Data:
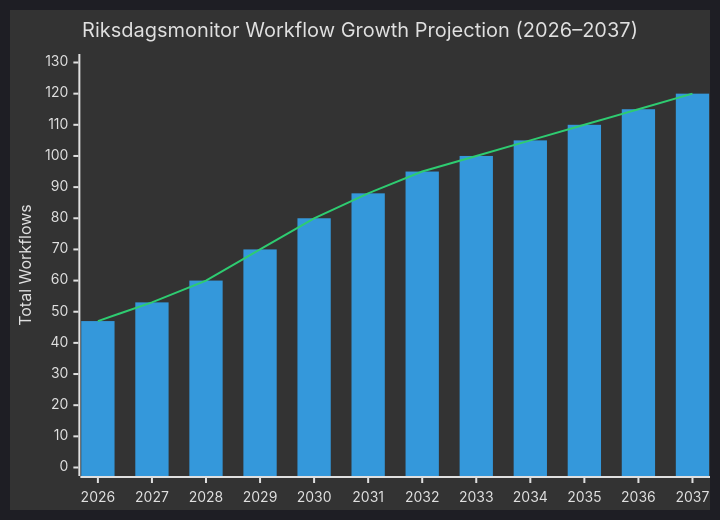
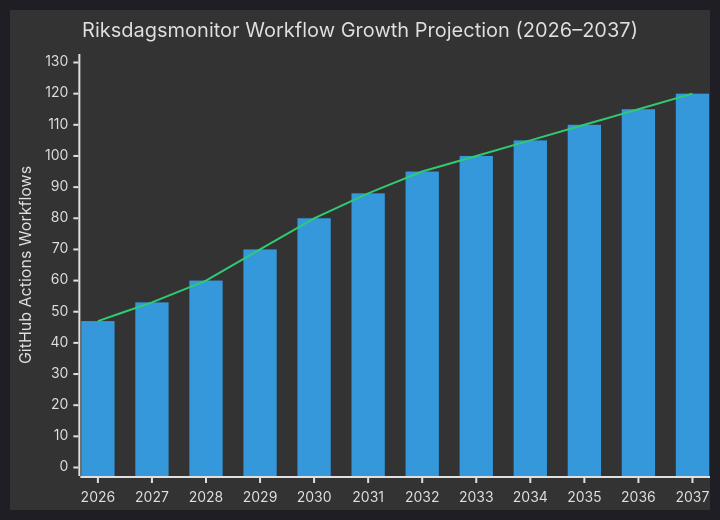
Before and after one commit to Hack23/riksdagsmonitor: the sixth of 6 diagrams in README.md, drawn with Mermaid. The commit also changed other lines of this file, not shown here.

Commit message:
Clarify workflow counts as GitHub Actions workflows and add full path to lock.yml reference

````diff
--- a/README.md
+++ b/README.md
@@ -913,9 +913,9 @@
 ```mermaid
 %%{init: {'theme': 'dark', 'themeVariables': {'primaryColor': '#00d9ff', 'primaryTextColor': '#e0e0e0', 'primaryBorderColor': '#ff006e', 'lineColor': '#ffbe0b', 'secondaryColor': '#1a1e3d', 'tertiaryColor': '#0a0e27'}}}%%
 xychart-beta
     title "Riksdagsmonitor Workflow Growth Projection (2026–2037)"
     x-axis ["2026", "2027", "2028", "2029", "2030", "2031", "2032", "2033", "2034", "2035", "2036", "2037"]
-    y-axis "Total Workflows" 0 --> 130
+    y-axis "GitHub Actions Workflows" 0 --> 130
     bar [47, 53, 60, 70, 80, 88, 95, 100, 105, 110, 115, 120]
     line [47, 53, 60, 70, 80, 88, 95, 100, 105, 110, 115, 120]
 ```
````
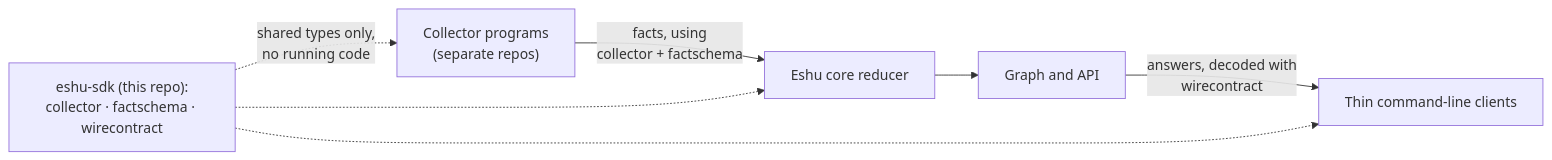
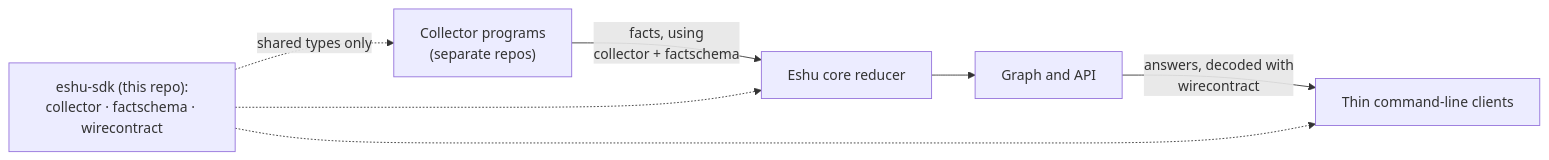
Before and after one commit to eshu-hq/eshu-sdk: the diagram in README.md, drawn with Mermaid. The commit also changed other lines of this file and 12 other files, not shown here.

````diff
--- a/README.md
+++ b/README.md
@@ -29,9 +17,9 @@
 ```mermaid
 flowchart LR
     C["Collector programs<br/>(separate repos)"] -->|"facts, using<br/>collector + factschema"| R["Eshu core reducer"]
     R --> G["Graph and API"]
     G -->|"answers, decoded with<br/>wirecontract"| CLI["Thin command-line clients"]
-    SDK["eshu-sdk (this repo):<br/>collector · factschema · wirecontract"] -.->|"shared types only,<br/>no running code"| C
+    SDK["eshu-sdk (this repo):<br/>collector · factschema · wirecontract"] -.->|"shared types only"| C
     SDK -.-> R
     SDK -.-> CLI
 ```
````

What you are asked to do:
Leave out the pictures and reproduce the rest of the listing exactly.

Exercise solution:
Before and after one commit to Hack23/riksdagsmonitor: the sixth of 6 diagrams in README.md, drawn with Mermaid. The commit also changed other lines of this file, not shown here.

Commit message:
Clarify workflow counts as GitHub Actions workflows and add full path to lock.yml reference

````diff
--- a/README.md
+++ b/README.md
@@ -913,9 +913,9 @@
 ```mermaid
 %%{init: {'theme': 'dark', 'themeVariables': {'primaryColor': '#00d9ff', 'primaryTextColor': '#e0e0e0', 'primaryBorderColor': '#ff006e', 'lineColor': '#ffbe0b', 'secondaryColor': '#1a1e3d', 'tertiaryColor': '#0a0e27'}}}%%
 xychart-beta
     title "Riksdagsmonitor Workflow Growth Projection (2026–2037)"
     x-axis ["2026", "2027", "2028", "2029", "2030", "2031", "2032", "2033", "2034", "2035", "2036", "2037"]
-    y-axis "Total Workflows" 0 --> 130
+    y-axis "GitHub Actions Workflows" 0 --> 130
     bar [47, 53, 60, 70, 80, 88, 95, 100, 105, 110, 115, 120]
     line [47, 53, 60, 70, 80, 88, 95, 100, 105, 110, 115, 120]
 ```
````
Before and after one commit to eshu-hq/eshu-sdk: the diagram in README.md, drawn with Mermaid. The commit also changed other lines of this file and 12 other files, not shown here.

````diff
--- a/README.md
+++ b/README.md
@@ -29,9 +17,9 @@
 ```mermaid
 flowchart LR
     C["Collector programs<br/>(separate repos)"] -->|"facts, using<br/>collector + factschema"| R["Eshu core reducer"]
     R --> G["Graph and API"]
     G -->|"answers, decoded with<br/>wirecontract"| CLI["Thin command-line clients"]
-    SDK["eshu-sdk (this repo):<br/>collector · factschema · wirecontract"] -.->|"shared types only,<br/>no running code"| C
+    SDK["eshu-sdk (this repo):<br/>collector · factschema · wirecontract"] -.->|"shared types only"| C
     SDK -.-> R
     SDK -.-> CLI
 ```
````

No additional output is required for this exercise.